[Aim of the task]
Your task is to copy each line of the material below that includes "colorPrimaryDark".

--- Information shown Enclosed Below ---

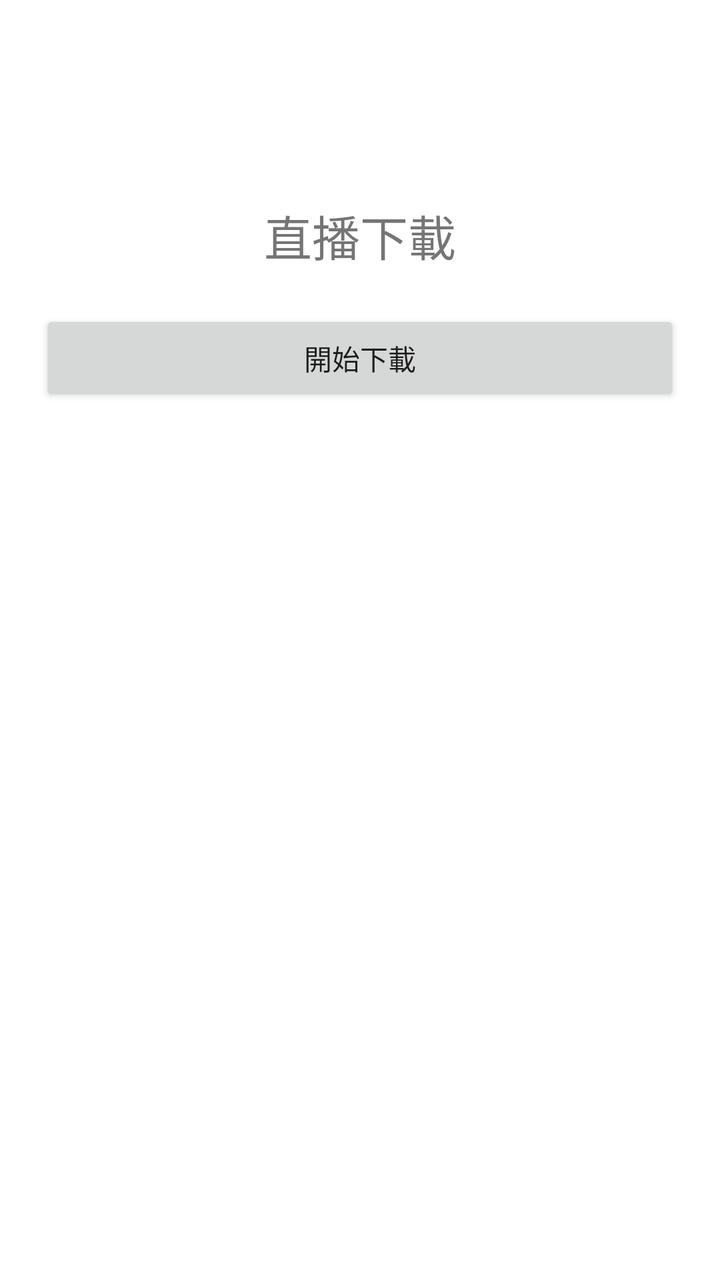
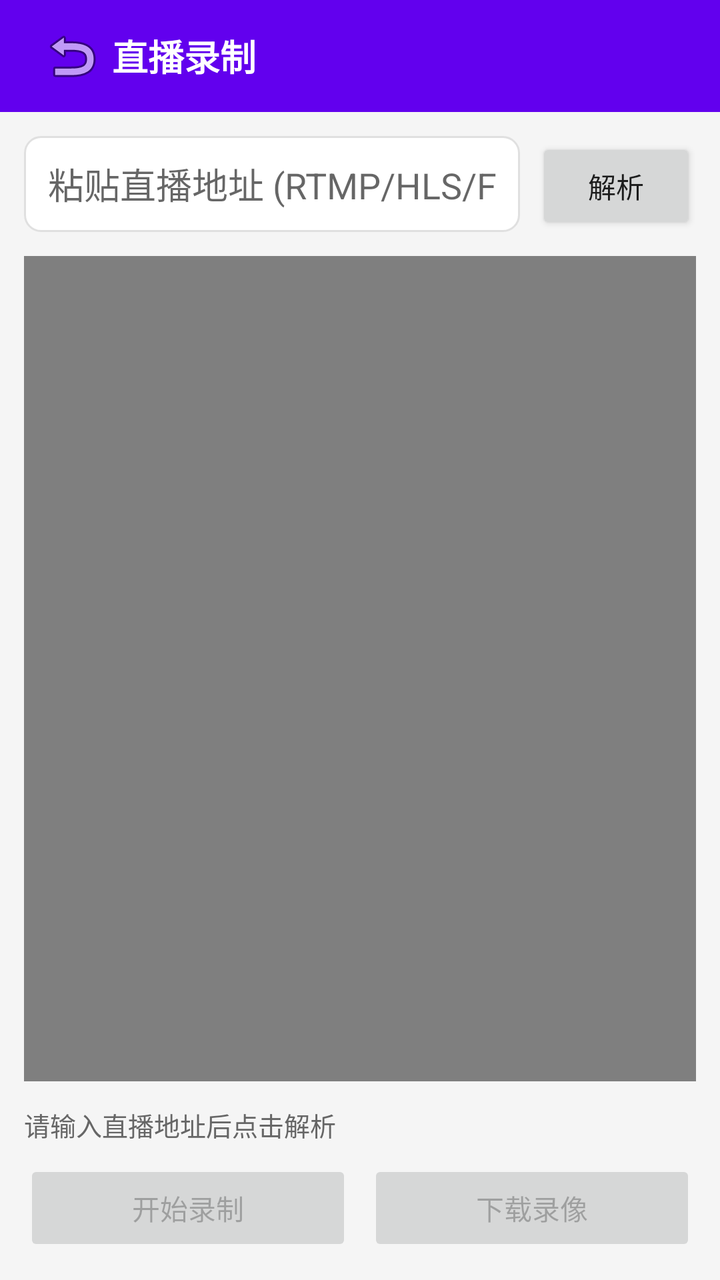

An Android layout rendered at two revisions. The XML below is the earlier revision; the diff shows what the commit changed to produce the second picture.
<!-- AndroidManifest.xml: application theme AppTheme -->
<!-- res/layout/activity_live_download.xml -->
<?xml version="1.0" encoding="utf-8"?>
<LinearLayout xmlns:android="http://schemas.android.com/apk/res/android"
    android:layout_width="match_parent"
    android:layout_height="match_parent"
    android:orientation="vertical"
    android:background="#FFFFFF">

    <TextView
        android:layout_width="match_parent"
        android:layout_height="wrap_content"
        android:text="直播下載"
        android:textSize="24sp"
        android:gravity="center"
        android:layout_marginTop="100dp"/>

    <Button
        android:layout_width="match_parent"
        android:layout_height="wrap_content"
        android:text="開始下載"
        android:layout_margin="20dp"/>
</LinearLayout>
<!-- resources referenced by this layout -->
<resources>
  <style name="AppTheme" parent="Theme.AppCompat.Light.NoActionBar">
          <item name="colorPrimary">#FF6200EE</item>
          <item name="colorPrimaryDark">#FF3700B3</item>
          <item name="colorAccent">#FF03DAC5</item>
      </style>
</resources>

<!-- the commit's change to res/layout/activity_live_download.xml (unified diff, before → after) -->
@@ -3,19 +3,79 @@
     android:layout_width="match_parent"
     android:layout_height="match_parent"
     android:orientation="vertical"
-    android:background="#FFFFFF">
+    android:background="#F5F5F5">
 
-    <TextView
+    
+    <LinearLayout
+        android:layout_width="match_parent"
+        android:layout_height="56dp"
+        android:background="#FF6200EE"
+        android:gravity="center_vertical"
+        android:paddingHorizontal="16dp">
+        <ImageButton android:id="@+id/btn_back"
+            android:layout_width="40dp" android:layout_height="40dp"
+            android:src="@android:drawable/ic_menu_revert"
+            android:background="?attr/selectableItemBackgroundBorderless"/>
+        <TextView
+            android:layout_width="0dp" android:layout_height="wrap_content"
+            android:layout_weight="1" android:text="直播录制"
+            android:textColor="#FFFFFF" android:textSize="18sp" android:textStyle="bold"/>
+    </LinearLayout>
+
+    
+    <LinearLayout
         android:layout_width="match_parent"
         android:layout_height="wrap_content"
-        android:text="直播下載"
-        android:textSize="24sp"
-        android:gravity="center"
-        android:layout_marginTop="100dp"/>
+        android:orientation="horizontal"
+        android:padding="12dp">
+        <EditText android:id="@+id/et_url"
+            android:layout_width="0dp" android:layout_height="48dp"
+            android:layout_weight="1" android:hint="粘贴直播地址 (RTMP/HLS/FLV)"
+            android:inputType="textUri" android:singleLine="true"
+            android:background="@drawable/item_bg" android:paddingHorizontal="12dp"/>
+        <Button android:id="@+id/btn_parse"
+            android:layout_width="80dp" android:layout_height="48dp"
+            android:text="解析" android:layout_marginStart="8dp"/>
+    </LinearLayout>
 
-    <Button
+    
+    <FrameLayout
+        android:layout_width="match_parent"
+        android:layout_height="0dp"
+        android:layout_weight="1"
+        android:background="#000000"
+        android:layout_marginHorizontal="12dp">
+        <VideoView android:id="@+id/video_view"
+            android:layout_width="match_parent"
+            android:layout_height="match_parent"/>
+    </FrameLayout>
+
+    
+    <LinearLayout
         android:layout_width="match_parent"
         android:layout_height="wrap_content"
-        android:text="開始下載"
-        android:layout_margin="20dp"/>
+        android:orientation="vertical"
+        android:padding="12dp">
+
+        <TextView android:id="@+id/tv_status"
+            android:layout_width="match_parent"
+            android:layout_height="wrap_content"
+            android:text="请输入直播地址后点击解析"
+            android:textSize="13sp" android:textColor="#666666"
+            android:layout_marginBottom="8dp"/>
+
+        <LinearLayout
+            android:layout_width="match_parent"
+            android:layout_height="wrap_content"
+            android:orientation="horizontal">
+            <Button android:id="@+id/btn_record"
+                android:layout_width="0dp" android:layout_height="48dp"
+                android:layout_weight="1" android:text="开始录制"
+                android:enabled="false"/>
+            <Button android:id="@+id/btn_download"
+                android:layout_width="0dp" android:layout_height="48dp"
+                android:layout_weight="1" android:text="下载录像"
+                android:enabled="false" android:layout_marginStart="8dp"/>
+        </LinearLayout>
+    </LinearLayout>
 </LinearLayout>
<!-- resource entries referenced after the edit -->
@@ -1,5 +1,13 @@
 <!-- resources referenced by this layout -->
 <resources>
+  <!-- drawable item_bg (drawable) -->
+  <?xml version="1.0" encoding="utf-8"?>
+  <shape xmlns:android="http://schemas.android.com/apk/res/android"
+      android:shape="rectangle">
+      <solid android:color="#FFFFFF"/>
+      <corners android:radius="8dp"/>
+      <stroke android:width="1dp" android:color="#E0E0E0"/>
+  </shape>
   <style name="AppTheme" parent="Theme.AppCompat.Light.NoActionBar">
           <item name="colorPrimary">#FF6200EE</item>
           <item name="colorPrimaryDark">#FF3700B3</item>
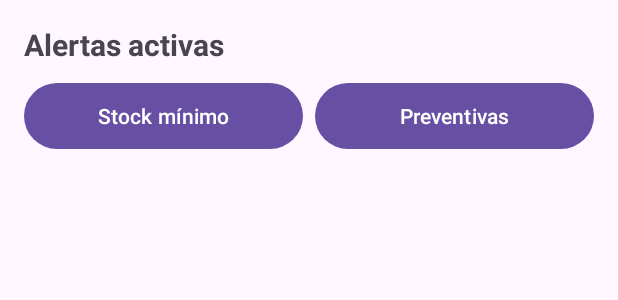
After one commit to dailer03/virutex-inventario-app, an Android app: the layout activity_alertas.xml on its own in the app's theme, with its tools: preview values and no code run, on a phone screen of 412 x 824 dp. The commit adds this screen. Shown: the top 300 px of the screen. Run offline under Robolectric (Android 15) with nearby library versions, the phone set to English and light mode, and no system bars; network calls fail.

Commit message:
HU-09: alertas activas con pantalla P-10

```diff
--- a/android/app/src/main/AndroidManifest.xml
+++ b/android/app/src/main/AndroidManifest.xml
@@ -29,6 +29,7 @@
         <activity android:name=".ui.usuarios.UsuariosActivity" />
         <activity android:name=".ui.movimiento.RegistroSalidaActivity" />
         <activity android:name=".ui.movimiento.RegistroEntradaActivity" />
+        <activity android:name=".ui.alertas.AlertasActivity" />
     </application>
 
 </manifest>
--- a/android/app/src/main/java/com/virutex/inventario/data/remote/ApiService.java
+++ b/android/app/src/main/java/com/virutex/inventario/data/remote/ApiService.java
@@ -16,6 +16,7 @@ import retrofit2.http.PATCH;
 import com.virutex.inventario.data.remote.dto.MovimientoRegistrado;
 import com.virutex.inventario.data.remote.dto.NuevoMovimiento;
 import com.virutex.inventario.data.remote.dto.Tecnico;
+import com.virutex.inventario.data.remote.dto.Alerta;
 
 import java.util.List;
 
@@ -68,4 +69,7 @@ public interface ApiService {
 
     @GET("v1/tecnicos")
     Call<ApiResponse<List<Tecnico>>> tecnicos();
+
+    @GET("v1/alertas")
+    Call<ApiResponse<List<Alerta>>> alertas(@Query("tipo") String tipo);
 }
--- a/android/app/src/main/java/com/virutex/inventario/data/repository/RepuestoRepository.java
+++ b/android/app/src/main/java/com/virutex/inventario/data/repository/RepuestoRepository.java
@@ -10,6 +10,7 @@ import com.virutex.inventario.data.remote.dto.NuevoRepuesto;
 import com.virutex.inventario.data.remote.dto.Repuesto;
 import com.virutex.inventario.data.remote.dto.RepuestoCreado;
 import com.virutex.inventario.data.remote.dto.RepuestoDetalle;
+import com.virutex.inventario.data.remote.dto.Alerta;
 
 import java.util.List;
 
@@ -40,6 +41,10 @@ public class RepuestoRepository {
         enviar(api.detalleRepuesto(id), resultado);
     }
 
+    public void alertas(String tipo, Resultado<List<Alerta>> resultado) {
+        enviar(api.alertas(tipo), resultado);
+    }
+
     /** Ejecuta la llamada y entrega los datos o el mensaje de error de la API. */
     private static <T> void enviar(Call<ApiResponse<T>> llamada, Resultado<T> resultado) {
         llamada.enqueue(new Callback<ApiResponse<T>>() {
--- a/android/app/src/main/java/com/virutex/inventario/ui/menu/MenuActivity.java
+++ b/android/app/src/main/java/com/virutex/inventario/ui/menu/MenuActivity.java
@@ -18,6 +18,7 @@ import com.virutex.inventario.util.SessionManager;
 import com.virutex.inventario.ui.usuarios.UsuariosActivity;
 import com.virutex.inventario.ui.movimiento.RegistroSalidaActivity;
 import com.virutex.inventario.ui.movimiento.RegistroEntradaActivity;
+import com.virutex.inventario.ui.alertas.AlertasActivity;
 
 /** P-02 Menú principal: muestra solo las funciones del rol (Tabla 34). */
 public class MenuActivity extends AppCompatActivity {
@@ -48,6 +49,9 @@ public class MenuActivity extends AppCompatActivity {
 
         mostrarSi(R.id.btnAlertas, rol.equals("almacen") || rol.equals("supervisor"), "Sprint 4");
 
+        findViewById(R.id.btnAlertas).setOnClickListener(v ->
+                startActivity(new Intent(this, AlertasActivity.class)));
+
         mostrarSi(R.id.btnUsuarios, rol.equals("supervisor"), "Sprint 2");
         findViewById(R.id.btnUsuarios).setOnClickListener(v ->
                 startActivity(new Intent(this, UsuariosActivity.class)));
--- /dev/null
+++ b/android/app/src/main/res/layout/activity_alertas.xml
@@ -0,0 +1,51 @@
+<?xml version="1.0" encoding="utf-8"?>
+<LinearLayout xmlns:android="http://schemas.android.com/apk/res/android"
+    android:layout_width="match_parent"
+    android:layout_height="match_parent"
+    android:orientation="vertical"
+    android:padding="16dp">
+
+    <TextView
+        android:layout_width="wrap_content"
+        android:layout_height="wrap_content"
+        android:layout_marginBottom="8dp"
+        android:text="Alertas activas"
+        android:textSize="20sp"
+        android:textStyle="bold" />
+
+    <LinearLayout
+        android:layout_width="match_parent"
+        android:layout_height="wrap_content"
+        android:orientation="horizontal">
+
+        <Button
+            android:id="@+id/btnStockMinimo"
+            android:layout_width="0dp"
+            android:layout_height="52dp"
+            android:layout_weight="1"
+            android:layout_marginEnd="4dp"
+            android:text="Stock mínimo" />
+
+        <Button
+            android:id="@+id/btnPreventivas"
+            android:layout_width="0dp"
+            android:layout_height="52dp"
+            android:layout_weight="1"
+            android:layout_marginStart="4dp"
+            android:text="Preventivas" />
+    </LinearLayout>
+
+    <TextView
+        android:id="@+id/tvMensaje"
+        android:layout_width="match_parent"
+        android:layout_height="wrap_content"
+        android:layout_marginTop="8dp"
+        android:visibility="gone" />
+
+    <androidx.recyclerview.widget.RecyclerView
+        android:id="@+id/rvAlertas"
+        android:layout_width="match_parent"
+        android:layout_height="0dp"
+        android:layout_weight="1"
+        android:layout_marginTop="8dp" />
+</LinearLayout>
```
Also changed, not shown: android/app/src/main/java/com/virutex/inventario/data/remote/dto/Alerta.java (added, +18 -0 lines), android/app/src/main/java/com/virutex/inventario/ui/alertas/AlertaAdapter.java (added, +77 -0 lines), android/app/src/main/java/com/virutex/inventario/ui/alertas/AlertasActivity.java (added, +76 -0 lines), android/app/src/main/res/layout/item_alerta.xml (added, +14 -0 lines), 2 other files.
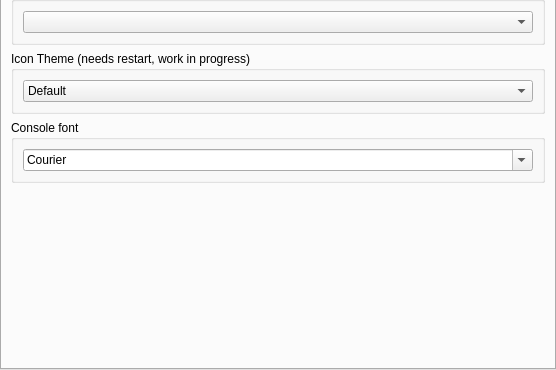
Above: gui/pages/global/MultiMCPage.ui from FreesmTeam/FreesmLauncher before the change; both pictures show x 0 to 556 and y 189 to 559 of the 556 by 559 pixel window. Below: the same form after it.
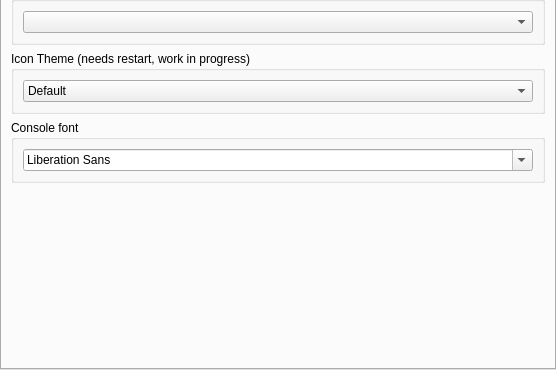
That is the form after the change. The open tabs and pages were chosen to show the change. Icons and pictures are not drawn.

Commit message: Default console font tweaks * Lucida Console on Windows * Menlo on OSX * Monospace (resolved to whatever Monospace means) on linux * Added ability to select proportional fonts in settings

```diff
--- a/gui/pages/global/MultiMCPage.ui
+++ b/gui/pages/global/MultiMCPage.ui
@@ -383,9 +383,6 @@
               <verstretch>0</verstretch>
              </sizepolicy>
             </property>
-            <property name="fontFilters">
-             <set>QFontComboBox::MonospacedFonts</set>
-            </property>
            </widget>
           </item>
          </layout>
```
Left out of the diff: 2 changed lines with no effect on the pictures. The commit also changes 1 other file.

--- End of Enclosed Information shown ---

[Answer section]
          <item name="colorPrimaryDark">#FF3700B3</item>
           <item name="colorPrimaryDark">#FF3700B3</item>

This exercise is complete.